======== The data

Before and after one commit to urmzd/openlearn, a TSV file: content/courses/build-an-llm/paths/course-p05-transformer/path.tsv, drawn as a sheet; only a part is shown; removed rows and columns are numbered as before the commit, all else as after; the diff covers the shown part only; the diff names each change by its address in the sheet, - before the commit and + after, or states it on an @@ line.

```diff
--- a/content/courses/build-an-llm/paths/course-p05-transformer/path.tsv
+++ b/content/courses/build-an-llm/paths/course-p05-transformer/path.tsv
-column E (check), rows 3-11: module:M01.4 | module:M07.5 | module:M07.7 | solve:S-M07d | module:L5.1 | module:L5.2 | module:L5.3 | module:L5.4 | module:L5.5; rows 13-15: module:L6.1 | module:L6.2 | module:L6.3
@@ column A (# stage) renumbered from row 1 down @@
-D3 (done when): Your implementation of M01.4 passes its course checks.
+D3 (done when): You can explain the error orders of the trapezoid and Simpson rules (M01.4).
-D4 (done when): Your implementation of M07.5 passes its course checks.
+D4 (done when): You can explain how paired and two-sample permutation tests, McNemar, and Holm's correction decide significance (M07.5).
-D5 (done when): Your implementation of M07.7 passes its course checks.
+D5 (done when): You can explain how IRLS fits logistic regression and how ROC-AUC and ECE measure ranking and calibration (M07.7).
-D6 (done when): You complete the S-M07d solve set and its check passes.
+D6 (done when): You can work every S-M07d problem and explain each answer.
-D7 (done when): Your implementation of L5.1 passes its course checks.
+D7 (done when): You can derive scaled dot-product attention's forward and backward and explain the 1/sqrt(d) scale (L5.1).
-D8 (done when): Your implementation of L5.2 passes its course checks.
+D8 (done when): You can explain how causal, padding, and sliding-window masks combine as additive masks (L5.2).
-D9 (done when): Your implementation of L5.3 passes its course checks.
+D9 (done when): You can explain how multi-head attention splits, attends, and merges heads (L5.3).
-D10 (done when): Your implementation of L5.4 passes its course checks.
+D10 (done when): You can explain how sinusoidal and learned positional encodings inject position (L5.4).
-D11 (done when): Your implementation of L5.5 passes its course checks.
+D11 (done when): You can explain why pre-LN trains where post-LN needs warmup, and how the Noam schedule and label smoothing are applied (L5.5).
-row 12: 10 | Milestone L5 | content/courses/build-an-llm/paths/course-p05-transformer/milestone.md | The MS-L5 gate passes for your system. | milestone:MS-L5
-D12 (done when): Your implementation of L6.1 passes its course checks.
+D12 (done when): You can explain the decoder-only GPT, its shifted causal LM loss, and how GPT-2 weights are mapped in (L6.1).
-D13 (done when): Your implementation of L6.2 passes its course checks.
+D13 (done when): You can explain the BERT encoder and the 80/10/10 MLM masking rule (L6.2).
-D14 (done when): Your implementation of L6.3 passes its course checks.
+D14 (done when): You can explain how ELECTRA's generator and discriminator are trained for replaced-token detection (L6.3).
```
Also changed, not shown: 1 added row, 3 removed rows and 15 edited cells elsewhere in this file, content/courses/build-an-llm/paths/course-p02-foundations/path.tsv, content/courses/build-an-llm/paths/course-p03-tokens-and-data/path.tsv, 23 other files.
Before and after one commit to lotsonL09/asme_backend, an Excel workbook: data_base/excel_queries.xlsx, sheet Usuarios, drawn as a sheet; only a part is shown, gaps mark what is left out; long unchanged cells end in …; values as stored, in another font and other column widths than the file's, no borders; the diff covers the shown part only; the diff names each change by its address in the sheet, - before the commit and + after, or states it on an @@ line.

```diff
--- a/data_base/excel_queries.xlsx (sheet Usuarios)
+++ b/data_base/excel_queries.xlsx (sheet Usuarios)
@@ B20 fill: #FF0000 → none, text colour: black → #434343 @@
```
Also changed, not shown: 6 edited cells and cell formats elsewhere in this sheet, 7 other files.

================

- [Task statement]: Where a line above holds the string "files", copy that line.

- [Task output]:
Also changed, not shown: 1 added row, 3 removed rows and 15 edited cells elsewhere in this file, content/courses/build-an-llm/paths/course-p02-foundations/path.tsv, content/courses/build-an-llm/paths/course-p03-tokens-and-data/path.tsv, 23 other files.
Also changed, not shown: 6 edited cells and cell formats elsewhere in this sheet, 7 other files.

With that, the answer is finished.